“There’s an initial period of slow or no growth while the startup tries to figure out what it’s doing. As the startup figures out how to make something lots of people want and how to reach those people, there’s a period of rapid growth.”
“Leaky buckets don’t need more water, they need their holes fixed. It’s a rookie mistake to focus on customer acquisition instead of customer retention, especially early in a startup’s life.”
Continue reading “Should I hire a growth hacker/growth engineer?”
Companies sound serious. When you start thinking of yourself as a company, you start acting like one. Worst of all, you won’t work on slightly crazy ideas. When you have a company, the clock is ticking and people expect results. It’s far better to be thought of—and to think of yourself—as a project than a company for as long as possible.
Work on real work. Stay focused on building a product your users love and hitting your growth targets. Try to have a board and peers who will make you hold yourself accountable. Make the mistake of focusing too much on what matters most, not too little, and relentlessly protect your time from everything else.
First-time startup CEOs make a lot of mistakes, mostly due to ignorance. One particularly bad one is misunderstanding or misusing basic financial terms.
I think the right initial metric is “do any users love our product so much they spontaneously tell other people to use it?” Until that’s a “yes”, founders are generally better off focusing on this instead of a growth target.
A startup that prematurely targets a growth goal often ends up making a nebulous product that some users sort of like and papering over this with ‘growth hacking’. That sort of works—at least, it will fool investors for awhile until they start digging into retention numbers—but eventually the music stops.
In the first few weeks of a startup’s life, the founders really need to figure out what they’re doing and why.

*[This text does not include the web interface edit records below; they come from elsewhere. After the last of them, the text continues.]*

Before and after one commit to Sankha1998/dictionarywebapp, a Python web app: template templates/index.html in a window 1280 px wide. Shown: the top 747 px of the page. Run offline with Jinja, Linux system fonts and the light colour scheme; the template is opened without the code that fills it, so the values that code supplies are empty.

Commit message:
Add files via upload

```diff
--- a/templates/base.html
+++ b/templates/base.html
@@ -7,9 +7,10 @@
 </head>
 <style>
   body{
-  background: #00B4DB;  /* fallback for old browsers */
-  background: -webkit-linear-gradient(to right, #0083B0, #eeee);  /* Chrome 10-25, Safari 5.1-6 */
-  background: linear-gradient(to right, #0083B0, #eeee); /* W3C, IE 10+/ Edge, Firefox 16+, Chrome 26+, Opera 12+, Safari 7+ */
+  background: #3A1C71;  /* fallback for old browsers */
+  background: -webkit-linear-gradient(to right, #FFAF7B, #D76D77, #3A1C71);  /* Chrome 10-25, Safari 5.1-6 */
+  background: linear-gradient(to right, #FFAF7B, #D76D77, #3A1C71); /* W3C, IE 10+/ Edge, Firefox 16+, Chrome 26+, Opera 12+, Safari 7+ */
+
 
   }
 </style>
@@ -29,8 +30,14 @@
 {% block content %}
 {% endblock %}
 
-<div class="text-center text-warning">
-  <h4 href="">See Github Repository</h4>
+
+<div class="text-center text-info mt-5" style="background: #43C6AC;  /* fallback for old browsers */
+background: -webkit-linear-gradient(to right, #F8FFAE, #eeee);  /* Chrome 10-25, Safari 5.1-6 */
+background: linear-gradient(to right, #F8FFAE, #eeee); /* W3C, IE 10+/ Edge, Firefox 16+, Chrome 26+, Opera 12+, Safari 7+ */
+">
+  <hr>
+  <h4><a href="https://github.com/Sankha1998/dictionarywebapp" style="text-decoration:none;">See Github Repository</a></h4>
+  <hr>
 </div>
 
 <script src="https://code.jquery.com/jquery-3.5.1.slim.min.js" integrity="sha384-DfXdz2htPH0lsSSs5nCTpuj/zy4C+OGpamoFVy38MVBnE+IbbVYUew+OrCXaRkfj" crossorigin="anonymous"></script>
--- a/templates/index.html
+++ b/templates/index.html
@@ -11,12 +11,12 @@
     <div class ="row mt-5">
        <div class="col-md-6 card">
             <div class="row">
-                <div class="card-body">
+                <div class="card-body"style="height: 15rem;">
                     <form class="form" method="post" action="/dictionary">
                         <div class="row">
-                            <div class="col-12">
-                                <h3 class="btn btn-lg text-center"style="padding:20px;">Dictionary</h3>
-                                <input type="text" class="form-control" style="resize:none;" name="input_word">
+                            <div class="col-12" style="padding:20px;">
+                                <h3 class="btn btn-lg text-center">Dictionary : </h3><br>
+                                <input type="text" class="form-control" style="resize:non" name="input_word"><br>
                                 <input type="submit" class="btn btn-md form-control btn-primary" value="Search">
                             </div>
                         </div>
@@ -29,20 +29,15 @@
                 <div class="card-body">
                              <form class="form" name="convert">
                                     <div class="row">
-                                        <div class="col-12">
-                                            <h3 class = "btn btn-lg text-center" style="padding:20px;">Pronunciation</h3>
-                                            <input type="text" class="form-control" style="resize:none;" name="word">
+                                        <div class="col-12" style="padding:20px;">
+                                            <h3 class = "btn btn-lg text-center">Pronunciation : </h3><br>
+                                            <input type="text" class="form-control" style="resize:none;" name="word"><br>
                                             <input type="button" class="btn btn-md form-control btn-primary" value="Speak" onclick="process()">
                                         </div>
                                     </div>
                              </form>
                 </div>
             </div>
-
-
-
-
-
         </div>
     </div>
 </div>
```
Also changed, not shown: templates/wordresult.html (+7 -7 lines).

Then they need to build a product some users really love. Only after that they should focus on growth above all else.